As the Financial Times pointed out recently, oil companies such as Exxon Mobil and Shell would, under measures considered for the global climate pact to be sealed in Paris next year, cease to exist in their current forms in 35 years. The proposal of phasing out global carbon dioxide emissions as early as 2050 was not resolved in the UN climate talks in Lima last December.
However, the adoption of even a watered-down version in Paris or in later rounds of climate negotiations would mean that the amount of oil and gas produced by these companies, and the quantity of coal mined by enterprises such as Rio Tinto, would need to be greatly reduced by mid-century. Such long-term concerns might over the next years trump current worries about an oil price slump that could be on the wane as soon as marginal projects and producers are shaken out from the bottom of the market.

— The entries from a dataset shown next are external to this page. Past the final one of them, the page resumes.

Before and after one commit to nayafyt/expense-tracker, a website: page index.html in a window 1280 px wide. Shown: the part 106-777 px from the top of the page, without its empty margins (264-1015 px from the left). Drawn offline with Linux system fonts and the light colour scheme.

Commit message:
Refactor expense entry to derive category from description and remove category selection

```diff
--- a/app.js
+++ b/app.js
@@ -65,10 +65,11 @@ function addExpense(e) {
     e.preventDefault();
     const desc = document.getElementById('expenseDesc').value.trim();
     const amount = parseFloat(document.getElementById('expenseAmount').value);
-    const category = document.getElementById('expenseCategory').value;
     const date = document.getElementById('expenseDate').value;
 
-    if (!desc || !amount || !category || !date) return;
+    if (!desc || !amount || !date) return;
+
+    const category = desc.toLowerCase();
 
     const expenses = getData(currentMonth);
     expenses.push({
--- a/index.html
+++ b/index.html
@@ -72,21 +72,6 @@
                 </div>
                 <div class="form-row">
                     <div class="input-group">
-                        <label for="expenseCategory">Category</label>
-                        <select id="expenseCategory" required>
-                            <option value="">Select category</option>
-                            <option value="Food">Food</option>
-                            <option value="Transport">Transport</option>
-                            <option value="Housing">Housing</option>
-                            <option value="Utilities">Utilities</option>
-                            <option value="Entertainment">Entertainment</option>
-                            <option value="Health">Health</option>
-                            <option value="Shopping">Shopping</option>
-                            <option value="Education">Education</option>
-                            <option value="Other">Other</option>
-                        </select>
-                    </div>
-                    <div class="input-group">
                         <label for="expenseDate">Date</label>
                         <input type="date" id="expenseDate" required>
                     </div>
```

Whereas Exxon and Shell are private companies, national oil companies such as Saudi Aramco, Statoil, and others control about three quarters of all crude oil production and more than ninety percent of reserves. Therefore, for a radical reduction in global carbon emissions to be achievable, state-owned oil companies, as well as corporations, will need to strongly reduce the production of hydrocarbons. Government revenue from hydrocarbons will then be a fraction of what it is today. Compounding the challenges, oil-rich countries have become so dependent on oil export that a viable economic future would seem hard to imagine without it.
However, many current oil and gas exporters are doubly blessed, and exhibit exceptionally good conditions for the generation of renewable energy: high intensities of sunlight or wind, an abundance of unused land area available for the construction of solar plants and wind farms, and relative proximity to major energy markets. These conditions provide them with the option of remaining energy exporters even as oil output falls. Consider Saudi Arabia, which is already investing heavily in solar for domestic consumption, and other oil-exporting desert nations. With power transmission links to major markets, the vast deserts of the Arab peninsula could provide enough solar energy to supply the entire European continent with power, while leaving capacity to spare for other neighboring regions. Other oil and gas exporters are blessed with windswept coastlines where energy can be captured from wind, waves and ocean currents.

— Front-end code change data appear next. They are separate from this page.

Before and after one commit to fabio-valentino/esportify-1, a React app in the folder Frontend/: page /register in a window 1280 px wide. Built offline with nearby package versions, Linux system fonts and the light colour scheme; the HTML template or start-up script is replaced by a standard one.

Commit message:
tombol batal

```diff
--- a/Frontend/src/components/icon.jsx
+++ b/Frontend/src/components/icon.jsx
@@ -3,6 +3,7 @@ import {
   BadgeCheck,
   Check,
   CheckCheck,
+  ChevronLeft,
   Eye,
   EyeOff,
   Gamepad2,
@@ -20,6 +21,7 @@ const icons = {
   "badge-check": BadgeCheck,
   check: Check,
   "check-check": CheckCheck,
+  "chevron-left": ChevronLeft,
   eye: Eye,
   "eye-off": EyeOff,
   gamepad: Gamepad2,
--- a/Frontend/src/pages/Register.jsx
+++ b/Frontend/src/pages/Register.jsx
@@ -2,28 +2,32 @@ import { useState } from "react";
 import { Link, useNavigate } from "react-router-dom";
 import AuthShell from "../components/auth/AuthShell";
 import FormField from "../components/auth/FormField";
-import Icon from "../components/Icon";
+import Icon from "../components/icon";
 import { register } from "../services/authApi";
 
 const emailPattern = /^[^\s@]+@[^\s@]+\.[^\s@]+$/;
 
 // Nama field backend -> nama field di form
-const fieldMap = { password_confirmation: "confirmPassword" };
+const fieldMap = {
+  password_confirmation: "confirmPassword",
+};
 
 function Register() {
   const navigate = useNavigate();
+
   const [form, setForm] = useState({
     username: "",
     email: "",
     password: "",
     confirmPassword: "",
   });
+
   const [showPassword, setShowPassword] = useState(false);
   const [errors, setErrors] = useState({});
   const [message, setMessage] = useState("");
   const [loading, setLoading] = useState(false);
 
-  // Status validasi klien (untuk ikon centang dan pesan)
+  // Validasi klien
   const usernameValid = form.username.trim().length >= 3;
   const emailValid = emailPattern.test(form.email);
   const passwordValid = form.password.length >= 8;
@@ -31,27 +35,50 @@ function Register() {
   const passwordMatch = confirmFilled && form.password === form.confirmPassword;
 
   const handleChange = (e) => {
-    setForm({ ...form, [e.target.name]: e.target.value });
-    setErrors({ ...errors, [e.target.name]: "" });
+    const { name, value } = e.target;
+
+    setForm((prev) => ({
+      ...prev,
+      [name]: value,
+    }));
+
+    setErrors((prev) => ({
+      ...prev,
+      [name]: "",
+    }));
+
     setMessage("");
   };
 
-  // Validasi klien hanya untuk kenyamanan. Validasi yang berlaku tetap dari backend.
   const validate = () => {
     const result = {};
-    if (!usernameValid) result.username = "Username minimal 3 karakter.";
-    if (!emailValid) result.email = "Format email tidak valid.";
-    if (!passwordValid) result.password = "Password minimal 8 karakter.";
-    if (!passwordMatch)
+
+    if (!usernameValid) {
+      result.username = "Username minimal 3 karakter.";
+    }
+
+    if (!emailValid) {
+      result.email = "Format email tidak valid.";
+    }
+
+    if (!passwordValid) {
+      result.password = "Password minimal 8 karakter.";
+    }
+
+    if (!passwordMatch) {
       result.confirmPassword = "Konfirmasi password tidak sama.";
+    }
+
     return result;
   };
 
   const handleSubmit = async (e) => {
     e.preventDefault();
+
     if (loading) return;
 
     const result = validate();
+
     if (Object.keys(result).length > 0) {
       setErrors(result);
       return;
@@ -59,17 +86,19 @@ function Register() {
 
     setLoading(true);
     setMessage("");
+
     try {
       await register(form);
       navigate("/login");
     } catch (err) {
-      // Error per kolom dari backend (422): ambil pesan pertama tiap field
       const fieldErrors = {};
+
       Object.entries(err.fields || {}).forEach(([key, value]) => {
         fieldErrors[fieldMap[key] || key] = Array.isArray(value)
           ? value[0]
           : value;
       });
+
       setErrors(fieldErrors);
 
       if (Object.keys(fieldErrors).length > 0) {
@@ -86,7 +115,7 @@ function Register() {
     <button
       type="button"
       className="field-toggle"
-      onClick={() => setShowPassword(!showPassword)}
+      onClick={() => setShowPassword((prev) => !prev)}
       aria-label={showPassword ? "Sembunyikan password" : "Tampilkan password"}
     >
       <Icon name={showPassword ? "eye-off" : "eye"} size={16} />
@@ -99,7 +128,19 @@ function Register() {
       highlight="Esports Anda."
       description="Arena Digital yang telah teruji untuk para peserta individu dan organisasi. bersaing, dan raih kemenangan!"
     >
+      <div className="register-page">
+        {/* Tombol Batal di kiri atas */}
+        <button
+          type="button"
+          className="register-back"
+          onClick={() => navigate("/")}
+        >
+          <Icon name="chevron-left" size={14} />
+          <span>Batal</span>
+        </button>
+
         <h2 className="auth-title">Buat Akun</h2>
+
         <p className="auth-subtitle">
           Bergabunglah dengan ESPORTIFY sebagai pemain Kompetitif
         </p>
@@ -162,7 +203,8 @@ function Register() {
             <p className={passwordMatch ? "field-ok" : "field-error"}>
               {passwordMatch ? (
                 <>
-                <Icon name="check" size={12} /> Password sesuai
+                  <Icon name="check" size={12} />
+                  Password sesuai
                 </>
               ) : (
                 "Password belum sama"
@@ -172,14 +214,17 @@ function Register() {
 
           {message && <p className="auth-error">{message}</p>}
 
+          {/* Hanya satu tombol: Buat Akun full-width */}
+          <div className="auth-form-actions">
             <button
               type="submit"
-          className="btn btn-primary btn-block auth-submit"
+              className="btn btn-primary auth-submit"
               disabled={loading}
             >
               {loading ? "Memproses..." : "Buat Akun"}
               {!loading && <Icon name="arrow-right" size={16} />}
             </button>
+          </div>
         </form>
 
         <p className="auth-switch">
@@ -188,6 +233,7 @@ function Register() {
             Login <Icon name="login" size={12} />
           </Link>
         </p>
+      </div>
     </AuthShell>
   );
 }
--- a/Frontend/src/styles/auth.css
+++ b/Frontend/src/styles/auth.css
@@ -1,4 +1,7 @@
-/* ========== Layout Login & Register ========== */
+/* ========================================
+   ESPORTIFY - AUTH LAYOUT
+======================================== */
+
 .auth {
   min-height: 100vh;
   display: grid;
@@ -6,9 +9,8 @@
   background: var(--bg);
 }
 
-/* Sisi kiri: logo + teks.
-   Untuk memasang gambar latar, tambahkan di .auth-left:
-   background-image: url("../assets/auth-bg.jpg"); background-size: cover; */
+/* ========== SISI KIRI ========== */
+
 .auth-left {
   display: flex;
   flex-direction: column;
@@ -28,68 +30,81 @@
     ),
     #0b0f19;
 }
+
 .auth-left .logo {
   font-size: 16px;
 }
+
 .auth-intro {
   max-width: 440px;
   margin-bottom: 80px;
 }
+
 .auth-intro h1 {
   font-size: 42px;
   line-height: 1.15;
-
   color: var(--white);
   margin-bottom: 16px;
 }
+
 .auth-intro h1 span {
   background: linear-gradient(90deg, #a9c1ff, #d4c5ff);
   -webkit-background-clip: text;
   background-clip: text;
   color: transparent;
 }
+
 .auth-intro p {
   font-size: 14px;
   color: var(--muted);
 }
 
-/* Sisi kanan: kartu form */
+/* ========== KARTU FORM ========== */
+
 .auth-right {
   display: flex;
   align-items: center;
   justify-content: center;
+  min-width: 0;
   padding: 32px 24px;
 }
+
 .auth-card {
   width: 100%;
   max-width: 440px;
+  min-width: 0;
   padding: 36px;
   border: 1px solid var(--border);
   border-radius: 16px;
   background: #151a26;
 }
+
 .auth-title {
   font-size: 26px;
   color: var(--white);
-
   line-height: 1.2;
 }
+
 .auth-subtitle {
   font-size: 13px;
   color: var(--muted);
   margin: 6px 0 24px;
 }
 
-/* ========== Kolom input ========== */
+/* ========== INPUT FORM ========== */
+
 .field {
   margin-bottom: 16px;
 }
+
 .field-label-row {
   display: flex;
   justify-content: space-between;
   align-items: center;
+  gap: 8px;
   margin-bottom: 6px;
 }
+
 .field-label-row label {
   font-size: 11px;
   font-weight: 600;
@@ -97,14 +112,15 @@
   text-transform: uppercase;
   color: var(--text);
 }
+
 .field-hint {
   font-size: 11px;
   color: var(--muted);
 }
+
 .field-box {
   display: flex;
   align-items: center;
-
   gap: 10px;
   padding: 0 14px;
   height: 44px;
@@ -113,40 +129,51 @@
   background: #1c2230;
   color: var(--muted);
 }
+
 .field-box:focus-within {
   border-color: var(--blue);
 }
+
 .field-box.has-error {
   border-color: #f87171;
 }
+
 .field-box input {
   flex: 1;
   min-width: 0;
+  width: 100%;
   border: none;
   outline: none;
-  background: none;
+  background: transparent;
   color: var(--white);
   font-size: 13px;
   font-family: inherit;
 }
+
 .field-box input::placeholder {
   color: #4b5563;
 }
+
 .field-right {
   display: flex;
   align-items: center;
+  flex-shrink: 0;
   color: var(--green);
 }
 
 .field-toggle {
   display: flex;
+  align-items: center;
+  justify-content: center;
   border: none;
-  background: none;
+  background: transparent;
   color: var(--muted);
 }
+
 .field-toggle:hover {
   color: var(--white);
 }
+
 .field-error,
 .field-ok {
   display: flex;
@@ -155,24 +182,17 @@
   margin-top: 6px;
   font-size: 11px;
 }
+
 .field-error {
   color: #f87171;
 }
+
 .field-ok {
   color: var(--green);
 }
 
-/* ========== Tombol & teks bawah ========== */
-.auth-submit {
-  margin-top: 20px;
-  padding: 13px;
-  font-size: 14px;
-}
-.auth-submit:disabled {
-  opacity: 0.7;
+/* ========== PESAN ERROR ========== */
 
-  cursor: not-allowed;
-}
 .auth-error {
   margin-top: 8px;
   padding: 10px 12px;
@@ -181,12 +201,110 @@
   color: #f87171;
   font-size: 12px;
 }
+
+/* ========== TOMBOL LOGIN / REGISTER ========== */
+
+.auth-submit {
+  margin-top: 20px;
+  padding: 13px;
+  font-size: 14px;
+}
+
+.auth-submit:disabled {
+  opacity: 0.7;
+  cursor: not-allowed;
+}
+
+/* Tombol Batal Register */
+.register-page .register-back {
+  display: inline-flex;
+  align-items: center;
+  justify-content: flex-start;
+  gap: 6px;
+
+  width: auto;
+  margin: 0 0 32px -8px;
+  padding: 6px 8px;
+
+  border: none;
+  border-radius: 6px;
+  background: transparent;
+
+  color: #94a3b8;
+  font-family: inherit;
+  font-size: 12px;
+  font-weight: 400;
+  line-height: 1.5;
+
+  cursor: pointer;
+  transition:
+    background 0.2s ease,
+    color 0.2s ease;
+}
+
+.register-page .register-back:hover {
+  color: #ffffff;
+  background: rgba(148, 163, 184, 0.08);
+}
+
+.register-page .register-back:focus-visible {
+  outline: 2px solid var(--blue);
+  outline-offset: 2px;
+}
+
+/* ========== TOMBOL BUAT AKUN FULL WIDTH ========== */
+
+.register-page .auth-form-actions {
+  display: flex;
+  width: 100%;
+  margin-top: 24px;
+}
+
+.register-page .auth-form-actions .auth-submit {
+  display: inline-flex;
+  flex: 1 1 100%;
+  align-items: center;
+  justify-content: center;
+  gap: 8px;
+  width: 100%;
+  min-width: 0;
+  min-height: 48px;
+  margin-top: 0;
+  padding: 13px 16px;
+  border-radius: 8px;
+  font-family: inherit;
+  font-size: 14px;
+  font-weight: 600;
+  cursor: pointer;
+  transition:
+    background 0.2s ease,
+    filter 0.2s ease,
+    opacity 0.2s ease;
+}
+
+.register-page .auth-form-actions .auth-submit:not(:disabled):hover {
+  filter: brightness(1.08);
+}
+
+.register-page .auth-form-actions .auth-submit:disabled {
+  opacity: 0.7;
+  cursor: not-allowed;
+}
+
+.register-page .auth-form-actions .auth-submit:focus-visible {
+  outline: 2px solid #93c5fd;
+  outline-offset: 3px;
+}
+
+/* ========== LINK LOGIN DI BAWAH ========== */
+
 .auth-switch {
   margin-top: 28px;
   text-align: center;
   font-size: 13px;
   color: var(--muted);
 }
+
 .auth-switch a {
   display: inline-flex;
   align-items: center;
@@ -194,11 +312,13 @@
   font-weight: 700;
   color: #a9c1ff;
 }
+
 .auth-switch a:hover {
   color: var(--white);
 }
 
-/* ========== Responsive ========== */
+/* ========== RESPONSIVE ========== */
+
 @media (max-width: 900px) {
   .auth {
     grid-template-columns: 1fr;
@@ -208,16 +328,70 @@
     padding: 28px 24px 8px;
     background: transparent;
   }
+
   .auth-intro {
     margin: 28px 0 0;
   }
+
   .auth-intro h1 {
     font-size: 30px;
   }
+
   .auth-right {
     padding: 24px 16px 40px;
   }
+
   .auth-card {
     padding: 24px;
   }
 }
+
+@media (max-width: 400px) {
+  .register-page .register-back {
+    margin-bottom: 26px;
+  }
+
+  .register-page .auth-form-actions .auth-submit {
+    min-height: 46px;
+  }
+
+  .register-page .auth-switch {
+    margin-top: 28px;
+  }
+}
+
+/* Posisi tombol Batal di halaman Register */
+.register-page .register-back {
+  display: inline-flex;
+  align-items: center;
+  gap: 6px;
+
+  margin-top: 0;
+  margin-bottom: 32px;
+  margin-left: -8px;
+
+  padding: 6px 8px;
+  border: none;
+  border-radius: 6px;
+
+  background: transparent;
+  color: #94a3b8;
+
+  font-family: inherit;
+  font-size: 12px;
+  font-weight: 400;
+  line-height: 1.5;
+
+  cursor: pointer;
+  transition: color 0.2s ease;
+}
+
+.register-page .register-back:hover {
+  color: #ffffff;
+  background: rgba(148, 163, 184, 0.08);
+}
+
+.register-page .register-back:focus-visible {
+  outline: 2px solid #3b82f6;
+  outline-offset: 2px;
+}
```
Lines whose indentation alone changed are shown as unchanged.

Oil exporting nations have been able to use proceeds from oil sales to build up very large capital reserves in the form of foreign assets held in sovereign wealth funds. The largest fund, Norway’s Government Pension Fund Global, holds $893 billion worth of foreign assets, and others are not far behind. The oil funds were set up to save for future generations, to stabilize the home economy in the face of highly volatile oil and gas prices, and to reduce the risk of large oil revenues generating asset bubbles and exchange rate appreciation. For that reason, oil funds’ investments tend to be fully or mainly concentrated in foreign assets, mainly traded securities. However, oil funds may find it increasingly attractive to invest in renewable energy, including in the home economies of oil exporting countries.

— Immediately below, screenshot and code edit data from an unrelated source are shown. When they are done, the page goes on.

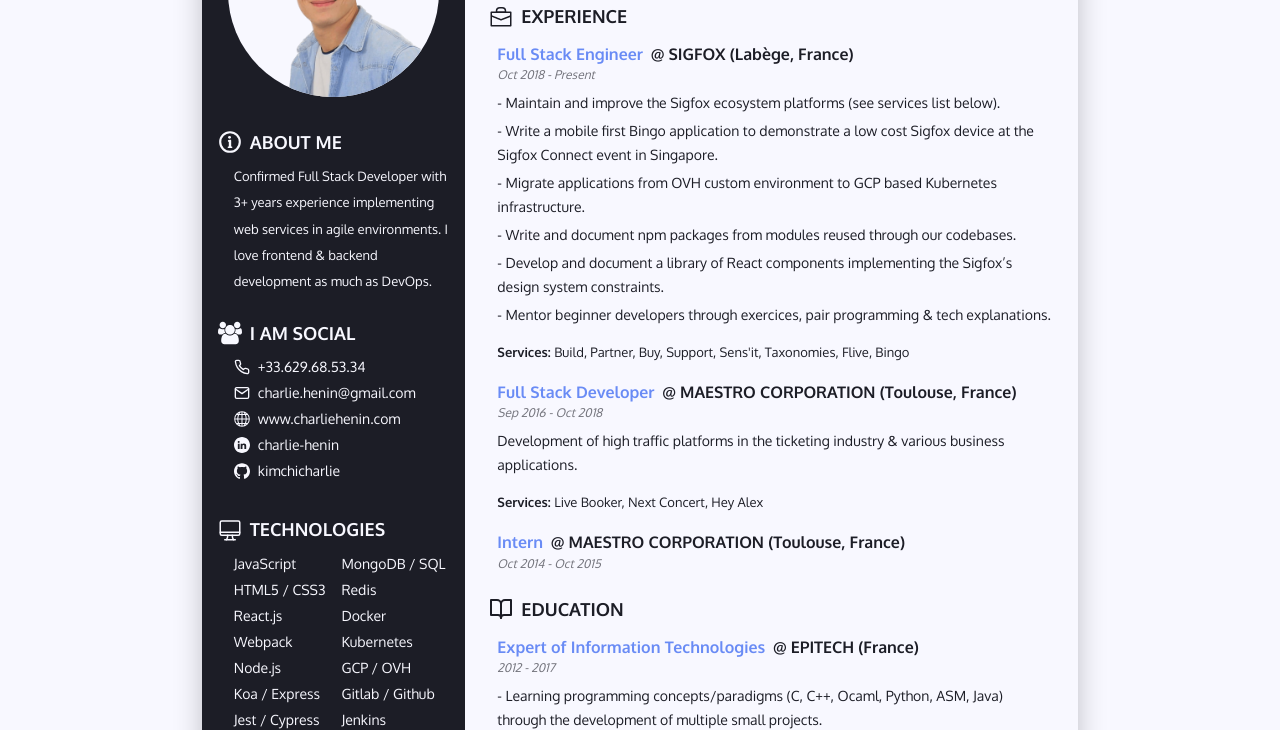
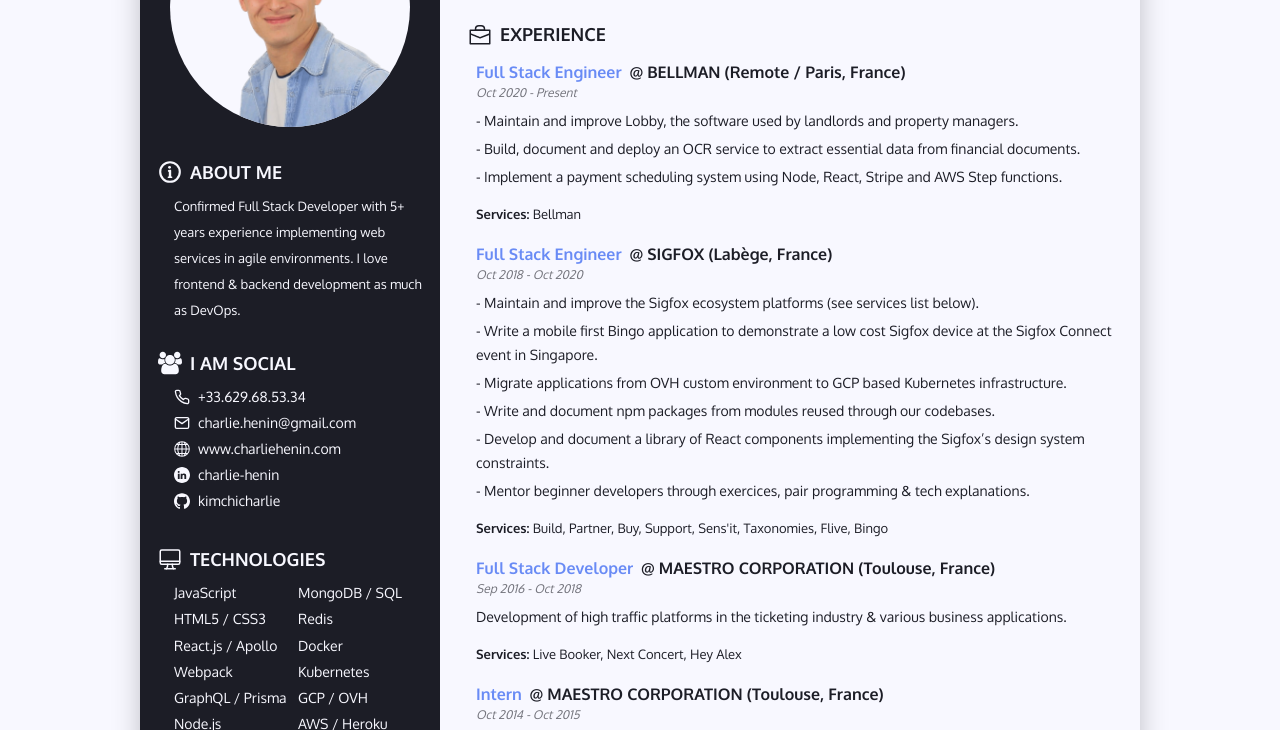
Before and after one commit to kimchicharlie/portfolio, a Gatsby site: page /resume in a window 1280 px wide. Shown: the part 353-1083 px from the top of the page. Built offline with nearby package versions, Linux system fonts and the light colour scheme; Gatsby itself is replaced by a stand-in of ours.

Commit message:
feat: add experience

```diff
--- a/src/content/data.js
+++ b/src/content/data.js
@@ -26,7 +26,7 @@
     about: {
       title: 'ABOUT ME',
       content:
-        'Confirmed Full Stack Developer with 3+ years experience implementing web services in agile environments. I love frontend & backend development as much as DevOps.',
+        'Confirmed Full Stack Developer with 5+ years experience implementing web services in agile environments. I love frontend & backend development as much as DevOps.',
     },
     social: {
       title: 'I AM SOCIAL',
@@ -48,8 +48,24 @@
         items: [
           {
             primary: 'Full Stack Engineer',
+            secondary: '@ BELLMAN (Remote / Paris, France)',
+            optional: 'Oct 2020 - Present',
+            description: [
+              '- Maintain and improve Lobby, the software used by landlords and property managers.',
+              '- Build, document and deploy an OCR service to extract essential data from financial documents.',
+              '- Implement a payment scheduling system using Node, React, Stripe and AWS Step functions.',
+            ],
+            services: [
+              {
+                name: 'Bellman',
+                url: 'https://bellman.immo/',
+              },
+            ],
+          },
+          {
+            primary: 'Full Stack Engineer',
             secondary: '@ SIGFOX (Labège, France)',
-            optional: 'Oct 2018 - Present',
+            optional: 'Oct 2018 - Oct 2020',
             description: [
               '- Maintain and improve the Sigfox ecosystem platforms (see services list below).',
               '- Write a mobile first Bingo application to demonstrate a low cost Sigfox device at the Sigfox Connect event in Singapore.',
@@ -178,7 +194,7 @@
     about: {
       title: 'A PROPOS',
       content:
-        "Développeur Full Stack avec 3 ans d'expérience dans le développement de services web dans des environnements agiles. J'aime le frontend/backend et le DevOps.",
+        "Développeur Full Stack avec 5 ans d'expérience dans le développement de services web dans des environnements agiles. J'aime le frontend/backend et le DevOps.",
     },
     social: {
       title: 'ME CONTACTER',
@@ -199,9 +215,25 @@
       historical: {
         items: [
           {
+            primary: 'Full Stack Engineer',
+            secondary: '@ BELLMAN (Télétravail / Paris, France)',
+            optional: 'Oct 2020 - Présent',
+            description: [
+              '- Maintenir et améliorer Lobby, le logiciel utilisé par les copropriétaires et gestionnaires de copro.',
+              "- Développer, documenter et déployer un OCR afin d'extraire des données de documents financiers.",
+              '- Implementer un échéancier de prélèvements automatiques en utilisant Stripe + Step Functions.',
+            ],
+            services: [
+              {
+                name: 'Bellman',
+                url: 'https://bellman.immo/',
+              },
+            ],
+          },
+          {
             primary: 'Ingénieur Full Stack',
             secondary: 'à SIGFOX (Labège, France)',
-            optional: 'Oct 2018 - Présent',
+            optional: 'Oct 2018 - Oct 2020',
             description: [
               "- Maintenir et améliorer les plateformes de l'écosystème Sigfox.",
               '- Créer une application de Bingo mobile first pour présenter un device Sigfox low cost au Sigfox Connect à Singapour.',
--- a/src/views/Resume/LeftColumn/index.js
+++ b/src/views/Resume/LeftColumn/index.js
@@ -74,8 +74,9 @@
           <div className="technologies-section-column">
             <span>JavaScript</span>
             <span>HTML5 / CSS3</span>
-            <span>React.js</span>
+            <span>React.js / Apollo</span>
             <span>Webpack</span>
+            <span>GraphQL / Prisma</span>
             <span>Node.js</span>
             <span>Koa / Express</span>
             <span>Jest / Cypress</span>
@@ -88,10 +89,11 @@
             <span>Docker</span>
             <span>Kubernetes</span>
             <span>GCP / OVH</span>
+            <span>AWS / Heroku</span>
             <span>Gitlab / Github</span>
             <span>Jenkins</span>
             <span>Jira</span>
-            <span>Scrum</span>
+            <span>Agile / Scrum</span>
           </div>
         </div>
       </div>
--- a/src/views/Resume/style.css
+++ b/src/views/Resume/style.css
@@ -7,7 +7,7 @@
 }
 
 .resume-button-container {
-  width: 876px;
+  width: 1000px;
   display: flex;
   justify-content: space-between;
   margin: 0 auto 40px auto;
@@ -15,8 +15,8 @@
 
 .resume-paper {
   margin: 0 auto;
-  height: 1240px;
-  width: 876px;
+  height: 1415px;
+  width: 1000px;
   box-shadow: 0px 10px 30px -5px rgba(0, 0, 0, 0.3);
   transition: box-shadow 0.5s;
   will-change: transform;
```
Also changed, not shown: 2 other files.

Firstly, objectives of preserving capital and earning a competitive return on renewable energy investments will become increasingly achievable as solar and wind technology continues to improve and more penalty measures are imposed on carbon emissions, through carbon taxing and regulation. Secondly, many of the components of wind and solar power infrastructure are typical import goods. This would limit the upward pressure on the exchange rate, or “Dutch disease”, since imports do not generate domestic price pressures because supply is generally elastic and prices determined by global demand. The macroeconomic risk of investing in renewable energy at home could hence be manageable.
Finally, governments are increasingly seeing sovereign funds as a combined vehicle for optimization of returns and strategic national investments through equity and project finance. In the long run, oil-rich nations could find that investment in their own capacity to remain energy exporters in a low-carbon world should be their highest strategic priority.
What do you think? Tell us in the comments.
The authors are grateful to Otaviano Canuto, Bryan Land and Marijn Verhoeven for highly valuable feedback on earlier drafts.